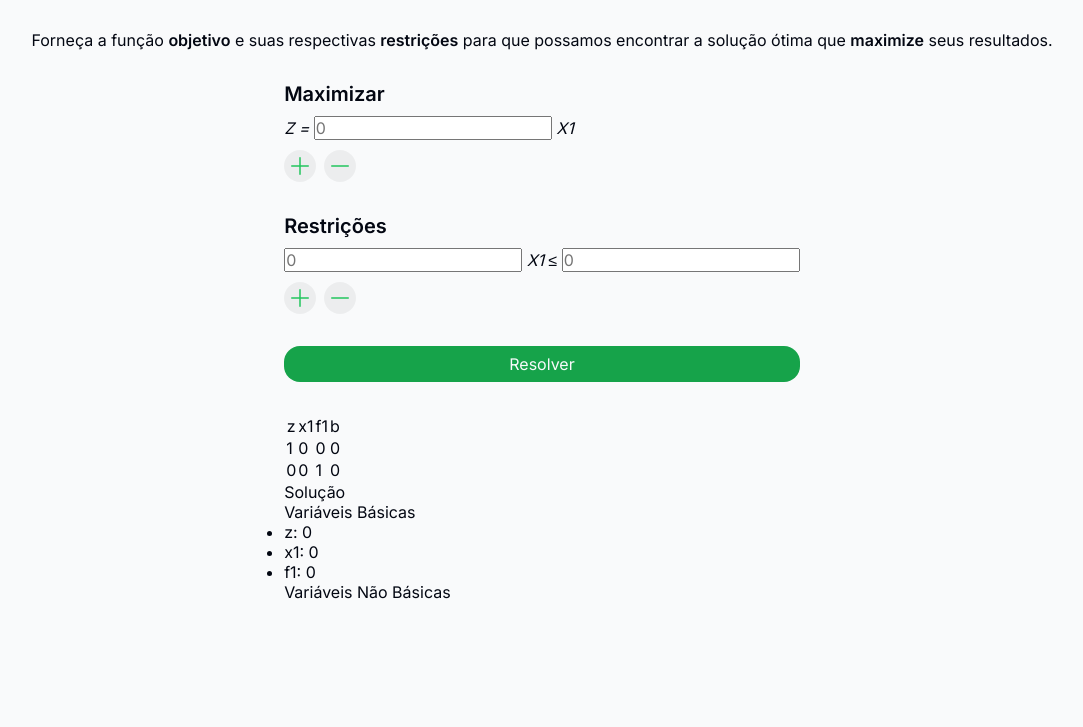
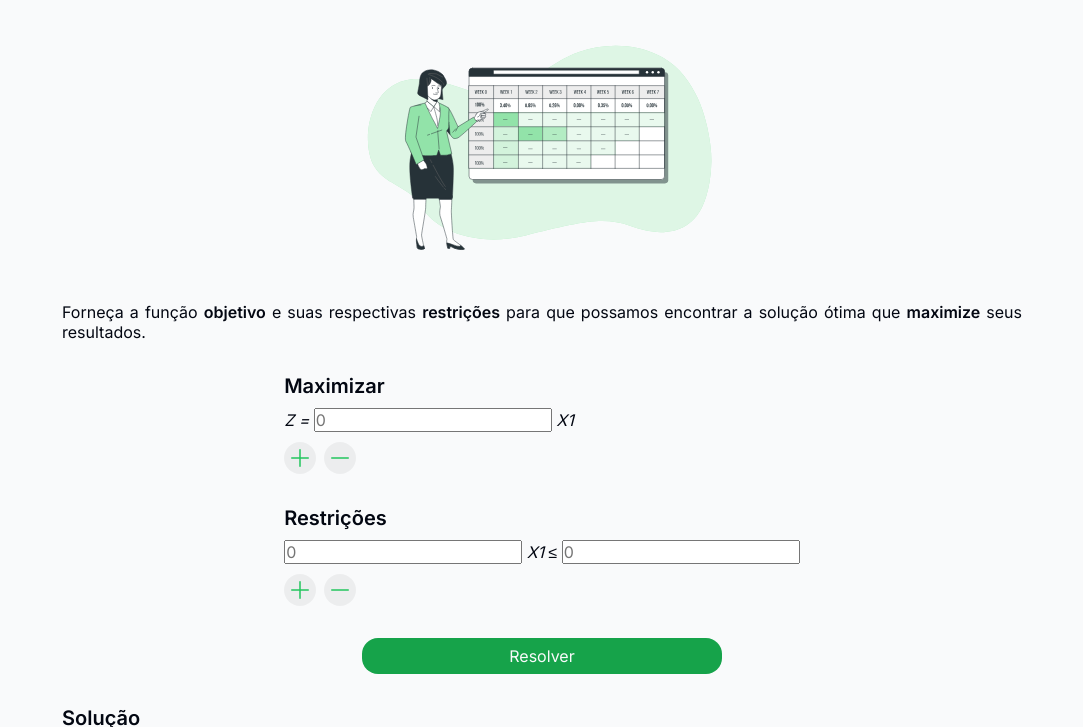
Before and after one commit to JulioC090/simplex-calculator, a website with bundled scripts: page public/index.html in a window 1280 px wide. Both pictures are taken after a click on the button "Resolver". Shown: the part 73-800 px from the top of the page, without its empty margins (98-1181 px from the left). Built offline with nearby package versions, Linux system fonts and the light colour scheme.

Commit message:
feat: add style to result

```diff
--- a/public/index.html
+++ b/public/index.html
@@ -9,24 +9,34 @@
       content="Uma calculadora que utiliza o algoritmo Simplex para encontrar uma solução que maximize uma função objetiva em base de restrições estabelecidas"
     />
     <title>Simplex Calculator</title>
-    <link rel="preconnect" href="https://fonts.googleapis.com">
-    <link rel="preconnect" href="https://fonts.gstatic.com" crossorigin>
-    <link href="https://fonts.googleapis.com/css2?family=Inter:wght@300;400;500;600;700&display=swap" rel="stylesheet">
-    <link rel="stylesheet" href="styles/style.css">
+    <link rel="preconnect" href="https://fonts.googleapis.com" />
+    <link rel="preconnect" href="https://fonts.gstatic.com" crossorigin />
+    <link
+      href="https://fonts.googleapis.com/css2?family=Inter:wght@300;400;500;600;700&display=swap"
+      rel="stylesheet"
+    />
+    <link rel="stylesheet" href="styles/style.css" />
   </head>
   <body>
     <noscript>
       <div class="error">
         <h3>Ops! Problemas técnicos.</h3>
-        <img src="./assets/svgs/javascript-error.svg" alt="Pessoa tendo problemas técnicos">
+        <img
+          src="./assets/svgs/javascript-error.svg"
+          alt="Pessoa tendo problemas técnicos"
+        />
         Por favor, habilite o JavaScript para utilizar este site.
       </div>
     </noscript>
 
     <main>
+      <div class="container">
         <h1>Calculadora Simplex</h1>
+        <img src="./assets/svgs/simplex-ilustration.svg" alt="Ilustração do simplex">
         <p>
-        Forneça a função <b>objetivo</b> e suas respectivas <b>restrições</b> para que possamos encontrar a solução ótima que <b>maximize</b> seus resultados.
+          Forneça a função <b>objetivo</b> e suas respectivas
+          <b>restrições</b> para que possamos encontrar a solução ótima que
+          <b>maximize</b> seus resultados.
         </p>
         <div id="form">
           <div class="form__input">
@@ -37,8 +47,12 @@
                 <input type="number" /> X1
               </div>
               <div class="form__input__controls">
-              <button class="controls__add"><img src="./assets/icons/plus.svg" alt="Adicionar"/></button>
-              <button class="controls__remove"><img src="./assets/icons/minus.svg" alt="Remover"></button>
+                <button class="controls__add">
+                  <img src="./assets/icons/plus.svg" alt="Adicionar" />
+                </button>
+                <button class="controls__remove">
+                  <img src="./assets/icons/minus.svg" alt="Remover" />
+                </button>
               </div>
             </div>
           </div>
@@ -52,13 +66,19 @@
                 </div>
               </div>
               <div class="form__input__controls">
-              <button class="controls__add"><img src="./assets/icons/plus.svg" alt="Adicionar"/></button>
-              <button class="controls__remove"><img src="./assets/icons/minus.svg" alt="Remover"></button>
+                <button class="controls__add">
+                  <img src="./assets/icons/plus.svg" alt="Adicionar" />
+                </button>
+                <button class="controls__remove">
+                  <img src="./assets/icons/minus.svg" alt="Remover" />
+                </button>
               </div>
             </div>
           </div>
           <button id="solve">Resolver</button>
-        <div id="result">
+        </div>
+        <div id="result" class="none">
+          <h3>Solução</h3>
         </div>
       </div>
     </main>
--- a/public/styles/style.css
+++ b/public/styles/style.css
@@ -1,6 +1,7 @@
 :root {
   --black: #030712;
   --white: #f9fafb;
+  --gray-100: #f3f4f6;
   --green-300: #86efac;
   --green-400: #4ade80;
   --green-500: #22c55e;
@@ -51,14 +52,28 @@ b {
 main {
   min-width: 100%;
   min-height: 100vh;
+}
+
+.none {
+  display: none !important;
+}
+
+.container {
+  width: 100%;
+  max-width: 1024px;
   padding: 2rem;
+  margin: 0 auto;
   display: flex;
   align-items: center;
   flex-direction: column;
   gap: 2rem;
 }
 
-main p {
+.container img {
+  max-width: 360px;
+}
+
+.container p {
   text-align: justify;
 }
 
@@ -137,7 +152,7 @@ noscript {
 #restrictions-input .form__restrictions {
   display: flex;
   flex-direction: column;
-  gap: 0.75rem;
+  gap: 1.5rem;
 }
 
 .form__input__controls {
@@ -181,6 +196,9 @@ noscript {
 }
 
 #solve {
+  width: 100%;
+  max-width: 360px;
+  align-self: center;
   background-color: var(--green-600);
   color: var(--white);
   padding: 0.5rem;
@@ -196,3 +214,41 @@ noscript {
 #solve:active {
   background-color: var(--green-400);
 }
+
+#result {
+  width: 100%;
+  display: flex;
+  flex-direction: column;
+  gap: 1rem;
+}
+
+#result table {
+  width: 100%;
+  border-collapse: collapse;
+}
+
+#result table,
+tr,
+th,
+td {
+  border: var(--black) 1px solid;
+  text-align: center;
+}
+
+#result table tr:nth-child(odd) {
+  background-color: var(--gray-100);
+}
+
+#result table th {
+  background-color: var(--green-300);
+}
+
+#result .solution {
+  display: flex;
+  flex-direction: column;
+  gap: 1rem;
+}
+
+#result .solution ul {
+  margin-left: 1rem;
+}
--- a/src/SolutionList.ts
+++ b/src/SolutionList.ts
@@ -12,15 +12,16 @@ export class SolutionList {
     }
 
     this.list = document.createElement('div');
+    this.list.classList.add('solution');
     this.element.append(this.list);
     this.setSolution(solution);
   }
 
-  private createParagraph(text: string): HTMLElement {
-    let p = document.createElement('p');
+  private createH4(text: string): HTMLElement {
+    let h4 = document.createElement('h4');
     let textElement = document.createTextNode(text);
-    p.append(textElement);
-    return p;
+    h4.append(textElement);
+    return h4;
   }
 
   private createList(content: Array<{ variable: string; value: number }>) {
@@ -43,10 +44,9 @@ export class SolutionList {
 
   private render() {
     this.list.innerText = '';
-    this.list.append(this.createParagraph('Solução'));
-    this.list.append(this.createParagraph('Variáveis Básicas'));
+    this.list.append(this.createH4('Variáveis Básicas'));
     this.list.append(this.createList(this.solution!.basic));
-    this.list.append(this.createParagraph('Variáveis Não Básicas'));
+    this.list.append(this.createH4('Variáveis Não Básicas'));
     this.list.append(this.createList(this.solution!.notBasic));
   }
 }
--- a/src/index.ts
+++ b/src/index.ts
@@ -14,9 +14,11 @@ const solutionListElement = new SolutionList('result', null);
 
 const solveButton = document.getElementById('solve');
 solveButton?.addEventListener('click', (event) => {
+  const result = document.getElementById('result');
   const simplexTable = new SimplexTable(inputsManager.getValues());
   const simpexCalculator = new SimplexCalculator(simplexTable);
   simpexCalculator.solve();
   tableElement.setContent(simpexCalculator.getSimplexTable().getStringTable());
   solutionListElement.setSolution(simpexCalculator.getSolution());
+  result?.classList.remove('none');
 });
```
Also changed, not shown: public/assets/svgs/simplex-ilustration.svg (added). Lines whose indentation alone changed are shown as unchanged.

※ ※ ※

**Task goal**
Each line above that includes "Variáveis" counts once; state the total and nothing more.

**Exercise solution**
4